People Are Amazed And Stressed At Watching A 139-Year-Old Victorian House Get Moved Six Blocks

Few cities are as obsessed with protecting the architectural identity of their cityscape as San Francisco. It’s why even the brand new buildings in the city retain San Francisco’s iconic Victorian-inspired bay windows, and why someone in the city thought it would be cool to move a 139-year-old Victorian House six blocks from its original location rather than let it get destroyed. According to NBC News, The Englander House, one of the city’s many historic buildings, was moved from its original location of 807 Franklin St. to 635 Fulton St. this weekend, traveling through the dense streets of San Francisco at a pace of one mile per hour.

If you’ve spent any time in San Francisco you probably have exactly two thoughts: 1). Of course, this happened in San Francisco (LA would’ve just blown it up) and 2.) How?! San Francisco is built on over 40 hills, so how exactly does anyone manage to move a six-bedroom two-story 139-year-old house a quarter-mile across that kind of terrain?

Phil Joy oversaw the big move and told the San Francisco Chronicle that the whole process took years to plan and required 15 different city agencies to agree, and the removal of signs, trees, and other obstacles. The move cost the home’s owner $400,000 in moving costs and fees, which sounds surprisingly cheap to move an 80-foot-long house. A 48-unit, eight-story complex will be built on the house’s old site, and the Englander will be turned into a 17 unit building at its new location.

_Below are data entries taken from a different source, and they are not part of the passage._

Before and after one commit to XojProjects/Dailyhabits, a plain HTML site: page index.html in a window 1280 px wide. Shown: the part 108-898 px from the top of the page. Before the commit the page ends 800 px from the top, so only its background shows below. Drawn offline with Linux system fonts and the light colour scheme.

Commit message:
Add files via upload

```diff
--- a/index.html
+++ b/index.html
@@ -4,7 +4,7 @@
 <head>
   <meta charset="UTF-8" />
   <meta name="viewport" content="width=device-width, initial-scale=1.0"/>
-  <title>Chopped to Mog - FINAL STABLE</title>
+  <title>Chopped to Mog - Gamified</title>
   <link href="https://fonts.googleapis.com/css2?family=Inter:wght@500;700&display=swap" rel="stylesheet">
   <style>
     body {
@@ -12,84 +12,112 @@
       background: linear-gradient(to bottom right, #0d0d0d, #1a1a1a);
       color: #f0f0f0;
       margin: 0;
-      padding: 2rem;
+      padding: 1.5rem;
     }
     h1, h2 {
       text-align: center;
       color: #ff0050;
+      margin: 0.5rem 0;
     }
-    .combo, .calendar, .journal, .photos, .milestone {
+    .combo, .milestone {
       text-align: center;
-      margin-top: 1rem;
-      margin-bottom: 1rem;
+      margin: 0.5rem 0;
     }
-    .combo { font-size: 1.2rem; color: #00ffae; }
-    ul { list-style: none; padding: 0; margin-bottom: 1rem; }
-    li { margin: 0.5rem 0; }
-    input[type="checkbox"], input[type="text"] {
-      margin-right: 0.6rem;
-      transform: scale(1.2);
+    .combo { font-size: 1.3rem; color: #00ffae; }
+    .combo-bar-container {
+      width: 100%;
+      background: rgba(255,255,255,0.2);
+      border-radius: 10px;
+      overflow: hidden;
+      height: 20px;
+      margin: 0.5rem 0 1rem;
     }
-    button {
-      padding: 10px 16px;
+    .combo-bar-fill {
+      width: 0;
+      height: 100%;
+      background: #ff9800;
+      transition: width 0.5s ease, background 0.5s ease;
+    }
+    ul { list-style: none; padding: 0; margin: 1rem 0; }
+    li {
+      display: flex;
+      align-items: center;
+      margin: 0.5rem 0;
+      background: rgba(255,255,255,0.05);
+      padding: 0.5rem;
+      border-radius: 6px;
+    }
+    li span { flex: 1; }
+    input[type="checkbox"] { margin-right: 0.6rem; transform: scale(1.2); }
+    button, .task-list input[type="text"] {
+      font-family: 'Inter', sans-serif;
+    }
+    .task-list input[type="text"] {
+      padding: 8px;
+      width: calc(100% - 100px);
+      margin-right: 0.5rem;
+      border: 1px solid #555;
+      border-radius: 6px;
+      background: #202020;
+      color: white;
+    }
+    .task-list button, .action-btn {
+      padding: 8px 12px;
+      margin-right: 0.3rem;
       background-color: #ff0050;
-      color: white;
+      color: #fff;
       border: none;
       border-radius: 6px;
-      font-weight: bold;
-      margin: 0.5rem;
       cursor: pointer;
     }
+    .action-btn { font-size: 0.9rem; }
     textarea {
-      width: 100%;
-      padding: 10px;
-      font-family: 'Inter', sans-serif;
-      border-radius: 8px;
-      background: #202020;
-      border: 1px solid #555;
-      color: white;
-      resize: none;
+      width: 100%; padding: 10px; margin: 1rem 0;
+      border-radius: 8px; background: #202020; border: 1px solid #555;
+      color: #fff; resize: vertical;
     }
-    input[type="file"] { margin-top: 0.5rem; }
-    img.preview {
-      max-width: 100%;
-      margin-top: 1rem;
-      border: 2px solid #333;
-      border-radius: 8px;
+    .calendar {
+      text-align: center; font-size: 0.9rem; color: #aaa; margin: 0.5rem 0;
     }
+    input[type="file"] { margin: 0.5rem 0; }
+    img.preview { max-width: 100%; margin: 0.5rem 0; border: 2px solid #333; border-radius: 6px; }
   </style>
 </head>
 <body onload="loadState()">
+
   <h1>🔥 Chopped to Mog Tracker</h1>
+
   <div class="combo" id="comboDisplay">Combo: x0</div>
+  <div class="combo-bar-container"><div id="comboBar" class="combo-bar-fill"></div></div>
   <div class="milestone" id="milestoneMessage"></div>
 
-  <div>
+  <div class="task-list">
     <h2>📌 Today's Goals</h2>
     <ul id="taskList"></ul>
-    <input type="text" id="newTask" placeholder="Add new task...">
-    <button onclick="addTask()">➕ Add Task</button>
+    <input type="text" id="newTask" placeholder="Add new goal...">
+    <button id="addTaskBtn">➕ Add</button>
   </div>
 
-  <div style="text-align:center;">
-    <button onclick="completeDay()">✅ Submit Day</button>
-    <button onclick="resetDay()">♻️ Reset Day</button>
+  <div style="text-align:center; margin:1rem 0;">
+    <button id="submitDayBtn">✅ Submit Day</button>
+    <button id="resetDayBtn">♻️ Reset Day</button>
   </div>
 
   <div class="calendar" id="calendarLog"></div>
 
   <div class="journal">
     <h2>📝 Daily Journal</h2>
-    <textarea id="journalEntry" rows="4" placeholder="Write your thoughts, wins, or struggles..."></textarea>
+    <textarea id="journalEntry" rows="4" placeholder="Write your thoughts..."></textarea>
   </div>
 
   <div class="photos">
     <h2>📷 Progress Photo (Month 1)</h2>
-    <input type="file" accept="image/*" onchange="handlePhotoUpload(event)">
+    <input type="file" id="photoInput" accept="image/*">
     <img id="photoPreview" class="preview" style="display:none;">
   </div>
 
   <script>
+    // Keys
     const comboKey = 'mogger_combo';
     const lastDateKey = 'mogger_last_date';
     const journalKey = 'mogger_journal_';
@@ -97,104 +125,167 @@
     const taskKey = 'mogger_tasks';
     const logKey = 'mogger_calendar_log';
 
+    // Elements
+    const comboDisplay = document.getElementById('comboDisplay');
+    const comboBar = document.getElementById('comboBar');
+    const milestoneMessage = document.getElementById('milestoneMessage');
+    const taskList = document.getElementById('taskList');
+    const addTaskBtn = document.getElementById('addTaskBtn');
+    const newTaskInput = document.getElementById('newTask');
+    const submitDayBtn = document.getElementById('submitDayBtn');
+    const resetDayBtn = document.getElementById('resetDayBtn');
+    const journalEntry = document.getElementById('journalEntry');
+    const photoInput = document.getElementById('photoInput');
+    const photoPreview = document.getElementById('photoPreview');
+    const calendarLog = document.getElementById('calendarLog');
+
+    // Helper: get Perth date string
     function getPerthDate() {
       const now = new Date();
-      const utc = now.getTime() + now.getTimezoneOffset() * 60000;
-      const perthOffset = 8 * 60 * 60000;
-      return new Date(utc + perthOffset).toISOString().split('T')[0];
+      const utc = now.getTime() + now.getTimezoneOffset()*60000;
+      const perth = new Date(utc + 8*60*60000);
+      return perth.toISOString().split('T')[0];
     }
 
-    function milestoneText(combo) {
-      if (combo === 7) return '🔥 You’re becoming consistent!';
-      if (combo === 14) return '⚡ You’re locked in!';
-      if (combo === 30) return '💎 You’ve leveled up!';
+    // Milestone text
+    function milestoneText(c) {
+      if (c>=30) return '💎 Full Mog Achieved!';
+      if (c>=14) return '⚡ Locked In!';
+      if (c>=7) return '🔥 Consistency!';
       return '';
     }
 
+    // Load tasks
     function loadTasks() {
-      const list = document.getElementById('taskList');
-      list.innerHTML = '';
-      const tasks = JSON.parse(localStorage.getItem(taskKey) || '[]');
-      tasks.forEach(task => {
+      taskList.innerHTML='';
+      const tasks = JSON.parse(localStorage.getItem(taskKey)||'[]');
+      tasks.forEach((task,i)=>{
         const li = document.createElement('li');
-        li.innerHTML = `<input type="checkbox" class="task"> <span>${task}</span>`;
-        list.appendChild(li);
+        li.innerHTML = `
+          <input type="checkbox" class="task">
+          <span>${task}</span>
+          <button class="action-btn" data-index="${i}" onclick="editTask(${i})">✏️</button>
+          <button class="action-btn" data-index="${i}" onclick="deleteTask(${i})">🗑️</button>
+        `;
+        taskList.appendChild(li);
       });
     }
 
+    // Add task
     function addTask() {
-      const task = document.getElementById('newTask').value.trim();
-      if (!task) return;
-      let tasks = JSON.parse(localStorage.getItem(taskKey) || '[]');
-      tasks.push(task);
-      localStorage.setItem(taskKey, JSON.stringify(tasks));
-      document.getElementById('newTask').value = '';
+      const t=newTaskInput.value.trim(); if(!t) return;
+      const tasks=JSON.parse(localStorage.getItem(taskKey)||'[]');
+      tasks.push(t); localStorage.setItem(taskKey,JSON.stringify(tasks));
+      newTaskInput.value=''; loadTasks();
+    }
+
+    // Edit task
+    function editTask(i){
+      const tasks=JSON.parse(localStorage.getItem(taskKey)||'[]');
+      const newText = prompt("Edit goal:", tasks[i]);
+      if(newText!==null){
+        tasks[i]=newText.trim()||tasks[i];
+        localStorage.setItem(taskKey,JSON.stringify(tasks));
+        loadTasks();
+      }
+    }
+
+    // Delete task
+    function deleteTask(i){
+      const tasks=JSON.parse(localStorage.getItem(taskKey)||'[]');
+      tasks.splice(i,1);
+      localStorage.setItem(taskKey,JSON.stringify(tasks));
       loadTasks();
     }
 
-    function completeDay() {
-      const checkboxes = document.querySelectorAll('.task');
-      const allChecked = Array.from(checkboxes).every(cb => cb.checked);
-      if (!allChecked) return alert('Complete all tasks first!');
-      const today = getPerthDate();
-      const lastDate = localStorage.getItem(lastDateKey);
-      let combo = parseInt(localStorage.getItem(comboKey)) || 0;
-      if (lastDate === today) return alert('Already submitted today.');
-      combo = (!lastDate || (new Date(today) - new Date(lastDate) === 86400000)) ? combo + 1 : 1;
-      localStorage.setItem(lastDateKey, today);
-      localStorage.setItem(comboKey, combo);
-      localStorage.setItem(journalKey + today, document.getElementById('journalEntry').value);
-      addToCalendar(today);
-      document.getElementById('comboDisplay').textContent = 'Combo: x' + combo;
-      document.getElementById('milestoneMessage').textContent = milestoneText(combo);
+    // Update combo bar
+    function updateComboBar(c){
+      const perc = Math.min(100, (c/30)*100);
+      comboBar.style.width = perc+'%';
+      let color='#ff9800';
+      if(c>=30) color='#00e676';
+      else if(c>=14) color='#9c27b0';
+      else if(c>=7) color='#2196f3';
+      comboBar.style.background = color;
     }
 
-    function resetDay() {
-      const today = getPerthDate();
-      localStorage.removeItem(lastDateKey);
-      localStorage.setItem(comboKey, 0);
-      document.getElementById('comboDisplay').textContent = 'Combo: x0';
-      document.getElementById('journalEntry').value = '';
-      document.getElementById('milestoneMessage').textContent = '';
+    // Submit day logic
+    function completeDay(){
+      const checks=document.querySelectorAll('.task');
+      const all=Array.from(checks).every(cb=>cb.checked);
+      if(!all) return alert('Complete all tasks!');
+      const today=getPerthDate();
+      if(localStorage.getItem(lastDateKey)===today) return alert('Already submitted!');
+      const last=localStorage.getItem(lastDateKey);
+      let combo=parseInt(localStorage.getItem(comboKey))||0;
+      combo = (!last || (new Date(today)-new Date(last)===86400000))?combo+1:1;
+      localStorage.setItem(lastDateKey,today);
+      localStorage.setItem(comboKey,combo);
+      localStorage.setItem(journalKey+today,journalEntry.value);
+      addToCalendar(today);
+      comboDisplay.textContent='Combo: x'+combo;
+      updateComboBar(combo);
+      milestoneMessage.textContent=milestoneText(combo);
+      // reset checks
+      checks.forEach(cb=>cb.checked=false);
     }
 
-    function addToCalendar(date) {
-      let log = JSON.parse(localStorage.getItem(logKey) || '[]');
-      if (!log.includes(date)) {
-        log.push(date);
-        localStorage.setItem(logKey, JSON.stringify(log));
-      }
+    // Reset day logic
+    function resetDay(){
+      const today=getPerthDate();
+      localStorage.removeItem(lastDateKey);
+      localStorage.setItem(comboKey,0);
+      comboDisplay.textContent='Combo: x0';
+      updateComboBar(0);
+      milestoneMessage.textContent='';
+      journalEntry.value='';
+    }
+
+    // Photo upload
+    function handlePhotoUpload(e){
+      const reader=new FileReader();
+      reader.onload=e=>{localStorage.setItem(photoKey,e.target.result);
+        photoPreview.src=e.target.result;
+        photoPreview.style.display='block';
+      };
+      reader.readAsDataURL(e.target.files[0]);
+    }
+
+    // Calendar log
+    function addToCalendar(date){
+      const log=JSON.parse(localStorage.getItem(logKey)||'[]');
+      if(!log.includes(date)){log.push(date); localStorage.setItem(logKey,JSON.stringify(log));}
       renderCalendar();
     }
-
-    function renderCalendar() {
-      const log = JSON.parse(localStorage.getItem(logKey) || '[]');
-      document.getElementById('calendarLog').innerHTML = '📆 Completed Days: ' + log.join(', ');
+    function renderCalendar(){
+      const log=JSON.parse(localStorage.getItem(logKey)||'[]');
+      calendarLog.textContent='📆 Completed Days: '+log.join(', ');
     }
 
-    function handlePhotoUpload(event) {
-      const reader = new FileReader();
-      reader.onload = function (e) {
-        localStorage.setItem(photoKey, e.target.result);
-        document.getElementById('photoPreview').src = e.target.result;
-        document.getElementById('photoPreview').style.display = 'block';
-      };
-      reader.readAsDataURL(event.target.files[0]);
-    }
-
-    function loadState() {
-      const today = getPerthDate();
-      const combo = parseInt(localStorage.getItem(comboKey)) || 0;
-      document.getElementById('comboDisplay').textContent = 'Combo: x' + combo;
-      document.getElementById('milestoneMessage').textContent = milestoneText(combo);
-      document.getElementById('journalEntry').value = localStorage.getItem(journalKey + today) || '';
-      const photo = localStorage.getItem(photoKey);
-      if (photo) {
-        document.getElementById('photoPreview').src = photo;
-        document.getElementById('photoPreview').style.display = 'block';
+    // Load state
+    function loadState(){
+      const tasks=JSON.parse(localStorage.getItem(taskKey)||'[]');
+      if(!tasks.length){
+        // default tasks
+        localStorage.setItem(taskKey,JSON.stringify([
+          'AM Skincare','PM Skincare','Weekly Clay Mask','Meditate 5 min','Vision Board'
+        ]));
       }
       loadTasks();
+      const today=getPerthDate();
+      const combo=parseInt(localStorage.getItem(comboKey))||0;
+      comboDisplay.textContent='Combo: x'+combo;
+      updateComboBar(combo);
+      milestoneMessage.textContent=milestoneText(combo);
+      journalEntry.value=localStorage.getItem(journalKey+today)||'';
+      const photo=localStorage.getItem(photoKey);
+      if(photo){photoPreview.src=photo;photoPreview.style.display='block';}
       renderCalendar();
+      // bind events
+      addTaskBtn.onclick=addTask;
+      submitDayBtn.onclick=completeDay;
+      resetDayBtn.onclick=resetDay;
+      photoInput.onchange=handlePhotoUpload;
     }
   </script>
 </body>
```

Check out a time-lapse of the move below as well as some alternate angles.